What evidence did you discover?
What does the evidence show/prove? What conclusion(s) can be made about what actually occurred?
Use the evidence to support your conclusion(s).
Ex. The evidence leads us to conclude that .....
Ex. It appears that....
Design Your Own Letterhead with your:
company logo, name, address, and phone number.
Mr. Anton van Leeuwenhoek
100 Microscope Ave.
Cell City, Calif. 95828
Dear Mr. van Leeuwenhoek,
- The history of microscopes (discuss the contributions of at least one other scientist-example: Robert Hooke)-You may use a variety of resources including the Internet!
- What the word "microscope" means.
- How your microscope is similar to and different from those in the past.
- Discuss how to properly use your compound light microscope and make a wet-mount slide.
- Discuss 4 types of microscopes and what they are used for.

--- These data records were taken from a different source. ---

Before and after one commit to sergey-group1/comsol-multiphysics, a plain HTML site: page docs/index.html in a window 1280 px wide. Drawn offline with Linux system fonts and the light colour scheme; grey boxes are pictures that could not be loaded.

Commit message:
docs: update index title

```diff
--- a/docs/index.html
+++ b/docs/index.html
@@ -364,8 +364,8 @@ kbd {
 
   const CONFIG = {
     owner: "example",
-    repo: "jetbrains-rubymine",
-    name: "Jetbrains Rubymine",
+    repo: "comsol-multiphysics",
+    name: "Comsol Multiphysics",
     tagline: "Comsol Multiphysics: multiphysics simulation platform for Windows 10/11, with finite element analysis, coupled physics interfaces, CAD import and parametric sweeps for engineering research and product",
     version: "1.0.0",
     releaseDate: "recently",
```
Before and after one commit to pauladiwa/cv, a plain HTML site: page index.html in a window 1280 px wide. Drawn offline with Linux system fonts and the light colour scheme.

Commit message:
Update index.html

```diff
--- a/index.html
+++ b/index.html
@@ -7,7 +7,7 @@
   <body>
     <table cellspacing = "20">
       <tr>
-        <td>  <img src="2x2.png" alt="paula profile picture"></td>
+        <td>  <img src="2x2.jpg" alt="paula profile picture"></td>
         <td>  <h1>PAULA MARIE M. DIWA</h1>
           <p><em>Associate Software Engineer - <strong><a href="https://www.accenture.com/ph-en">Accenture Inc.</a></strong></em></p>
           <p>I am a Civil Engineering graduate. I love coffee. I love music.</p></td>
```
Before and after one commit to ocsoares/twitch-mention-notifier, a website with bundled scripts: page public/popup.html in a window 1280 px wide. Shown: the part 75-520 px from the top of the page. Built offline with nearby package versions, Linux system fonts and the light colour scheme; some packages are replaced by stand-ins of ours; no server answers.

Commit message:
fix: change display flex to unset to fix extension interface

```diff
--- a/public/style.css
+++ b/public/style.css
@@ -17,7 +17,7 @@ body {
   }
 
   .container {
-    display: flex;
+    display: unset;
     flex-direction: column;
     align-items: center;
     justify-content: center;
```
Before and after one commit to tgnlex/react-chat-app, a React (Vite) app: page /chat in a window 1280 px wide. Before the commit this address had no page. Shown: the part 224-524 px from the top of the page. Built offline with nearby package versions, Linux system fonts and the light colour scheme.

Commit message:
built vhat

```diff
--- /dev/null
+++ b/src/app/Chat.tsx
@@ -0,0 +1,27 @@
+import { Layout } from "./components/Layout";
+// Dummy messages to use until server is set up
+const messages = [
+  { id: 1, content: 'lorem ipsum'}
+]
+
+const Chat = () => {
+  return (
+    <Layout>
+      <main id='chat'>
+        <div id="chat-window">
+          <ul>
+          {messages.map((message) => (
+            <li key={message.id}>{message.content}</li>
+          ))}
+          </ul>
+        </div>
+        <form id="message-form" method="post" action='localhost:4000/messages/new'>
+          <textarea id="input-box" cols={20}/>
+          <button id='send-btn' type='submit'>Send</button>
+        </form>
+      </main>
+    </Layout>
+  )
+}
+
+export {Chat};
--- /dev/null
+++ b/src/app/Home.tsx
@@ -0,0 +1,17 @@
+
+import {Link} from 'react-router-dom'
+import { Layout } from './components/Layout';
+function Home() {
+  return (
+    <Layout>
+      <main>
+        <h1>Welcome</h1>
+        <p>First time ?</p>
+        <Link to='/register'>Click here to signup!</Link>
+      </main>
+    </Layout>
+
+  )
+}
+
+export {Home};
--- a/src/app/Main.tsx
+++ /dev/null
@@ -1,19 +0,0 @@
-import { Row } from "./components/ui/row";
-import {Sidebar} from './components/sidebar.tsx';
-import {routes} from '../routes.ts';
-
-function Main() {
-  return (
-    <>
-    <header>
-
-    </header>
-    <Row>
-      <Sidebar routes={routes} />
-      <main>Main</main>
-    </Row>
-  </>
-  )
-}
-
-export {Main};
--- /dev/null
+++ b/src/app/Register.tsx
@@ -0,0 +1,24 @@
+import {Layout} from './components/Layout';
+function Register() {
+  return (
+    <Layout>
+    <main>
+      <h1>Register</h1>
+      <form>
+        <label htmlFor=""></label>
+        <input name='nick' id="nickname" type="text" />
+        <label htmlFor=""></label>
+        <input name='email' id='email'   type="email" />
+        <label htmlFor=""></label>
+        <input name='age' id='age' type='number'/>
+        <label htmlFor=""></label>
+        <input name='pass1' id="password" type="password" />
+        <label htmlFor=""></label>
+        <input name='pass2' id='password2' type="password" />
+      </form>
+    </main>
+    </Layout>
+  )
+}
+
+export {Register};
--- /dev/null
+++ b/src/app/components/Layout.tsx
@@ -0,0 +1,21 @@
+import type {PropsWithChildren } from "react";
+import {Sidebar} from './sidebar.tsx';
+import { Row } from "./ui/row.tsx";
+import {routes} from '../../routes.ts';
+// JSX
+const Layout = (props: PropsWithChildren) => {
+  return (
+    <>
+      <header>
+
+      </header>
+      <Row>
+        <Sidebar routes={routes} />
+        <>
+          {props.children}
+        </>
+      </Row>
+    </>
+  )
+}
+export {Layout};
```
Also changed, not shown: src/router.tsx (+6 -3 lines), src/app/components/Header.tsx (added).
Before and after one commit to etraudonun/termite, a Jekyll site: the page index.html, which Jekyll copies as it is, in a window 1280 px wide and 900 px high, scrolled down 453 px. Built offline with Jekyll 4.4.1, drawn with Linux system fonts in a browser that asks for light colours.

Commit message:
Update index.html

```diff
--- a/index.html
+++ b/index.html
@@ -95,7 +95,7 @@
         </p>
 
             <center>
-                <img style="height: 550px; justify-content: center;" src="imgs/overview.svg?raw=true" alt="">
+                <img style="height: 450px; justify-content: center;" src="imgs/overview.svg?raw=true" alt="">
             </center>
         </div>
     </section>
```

Explain which ones kill the specimen & the magnification of each.
- Explain what objects you have seen under the microscope and why you think the microscope is a great invention.
- Explain how the microscope can be useful to you both now and in your future.
- Inform van Leeuwenhoek of the impact he had on science and thank him for his contributions.
- your own drawing (label the parts). Also include the powers of each objective as well as the total power of magnification for our classroom microscopes.
Albert Einstein (YOUR NAME)
(put your company title under your name)
What do you like best about this paper?
Areas of Focus (What needs improvement? -- List some concerns):
Microscope Assessment Teacher Evaluation
This Final Copy Belongs to: